You probably learned about it in high school: Pavlov's famous experiment with dogs. Just in case you need a refresher: Pavlov was a Russian psychologist who studied learning.
He found when he showed his dogs meat before feeding them, they salivated. Next, Pavlov tried always ringing a bell before bringing the meat.
He found that, after a while, the dogs would salivate if they just heard the bell. They had learned to associate the bell with food. This âassociative learning' has been shown in lots of different kinds of animals. For example, a study based in Japan, used cockroaches.
Plants Love Lights
In 2016, an international team of researchers published evidence that plants have associative learning, too.
This isn't a late April Fool's joke. Just as dogs like meat, pea plants like light. The researchers grew pea plants in Y-shaped tubes.
The plants could grow into either arm of the âY'. During a series of training sessions plants were exposed to light through one of the two arms. Which arm was lit varied on a planned schedule. Each time a fan always blew from the same arm, or always blew from the opposite arm from the light.
The fan was the equivalent of Pavlov's bell.
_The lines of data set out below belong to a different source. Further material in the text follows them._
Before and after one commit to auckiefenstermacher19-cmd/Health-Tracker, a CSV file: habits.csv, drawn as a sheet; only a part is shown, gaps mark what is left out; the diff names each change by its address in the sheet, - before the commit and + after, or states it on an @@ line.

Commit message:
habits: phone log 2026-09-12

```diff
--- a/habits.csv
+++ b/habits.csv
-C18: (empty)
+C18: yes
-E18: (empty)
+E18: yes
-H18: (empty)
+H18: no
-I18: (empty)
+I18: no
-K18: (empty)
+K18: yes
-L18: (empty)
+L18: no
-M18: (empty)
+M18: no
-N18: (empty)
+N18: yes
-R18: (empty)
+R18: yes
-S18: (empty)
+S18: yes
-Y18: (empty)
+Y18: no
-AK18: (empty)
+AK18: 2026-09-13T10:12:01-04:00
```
The researchers then left the plants in complete darkness with a fan blowing into one opening of the tube.
The experiment showed that, just as Pavlov's dogs learned to associate the bell with food, the plants learned to associate the fan with light, and use it as a cue to determine which arm of the âY' to grow into. So, if the researchers are right, plants can learn associations.
Thank you to Anthony Trewavas of the University of Edinburgh for reviewing this episode's script.
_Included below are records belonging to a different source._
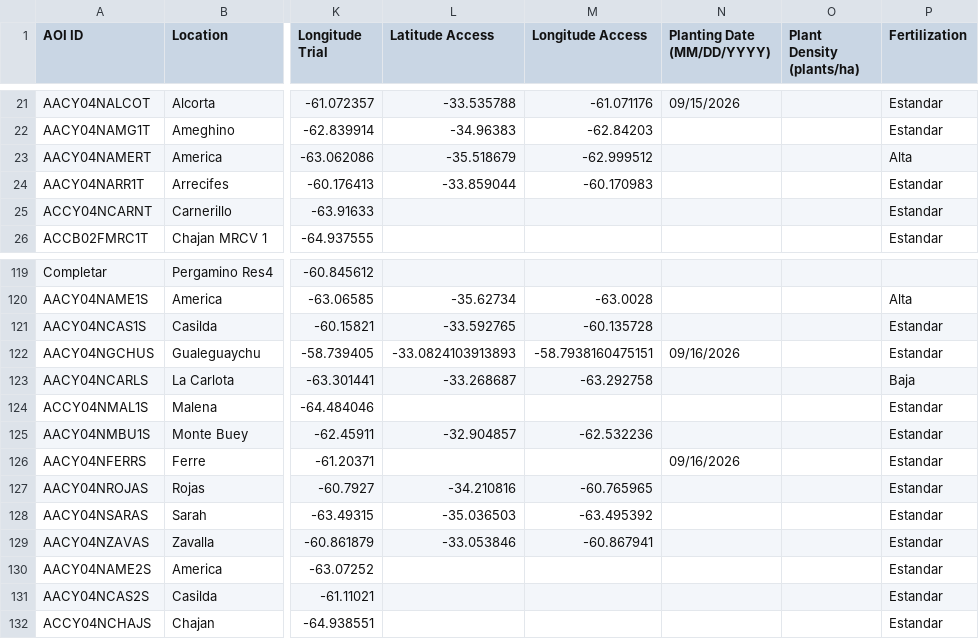
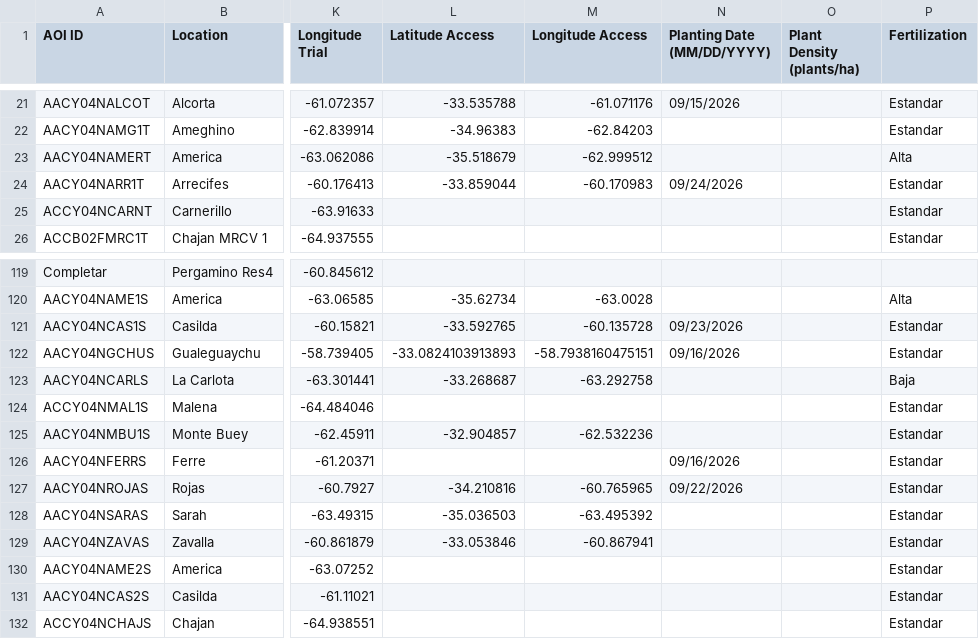
Before and after one commit to LAAR-TESTING-AR/field-trial-platform, a CSV file: Sitios_test.csv, drawn as a sheet; only a part is shown, gaps mark what is left out; the diff names each change by its address in the sheet, - before the commit and + after, or states it on an @@ line.

Commit message:
Actualizacion automatica de Sitios.csv desde SharePoint

```diff
--- a/Sitios_test.csv
+++ b/Sitios_test.csv
-N24 (Planting Date (MM/DD/YYYY)): (empty)
+N24 (Planting Date (MM/DD/YYYY)): 09/24/2026
-N121 (Planting Date (MM/DD/YYYY)): (empty)
+N121 (Planting Date (MM/DD/YYYY)): 09/23/2026
-N127 (Planting Date (MM/DD/YYYY)): (empty)
+N127 (Planting Date (MM/DD/YYYY)): 09/22/2026
```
Sources And Further Reading:
- M. Gagliano et al. 2016 Learning by association in plants, Scientific Reports, 6:38427 | DOI: 10.1038/srep38427
- Gibson, Prudence. "Pavlov's plants: new study shows plants can learn from experience." The Conversation. December 6, 2016. Accessed April 2, 2018.
- Laskow, Sarah. "The Hidden Memories of Plants." Atlas Obscura. September 05, 2017. Accessed April 2, 2018.
- Ruggles, Laura. "The Minds of Plants." Aeon.com. December 12, 2017. Accessed April 2, 2018.
- SciNews Staff. "Mimosa Plants Have Long Term Memory, Can Learn, Biologists Say." Sci-news.com. January 16, 2014. Accessed April 2, 2018.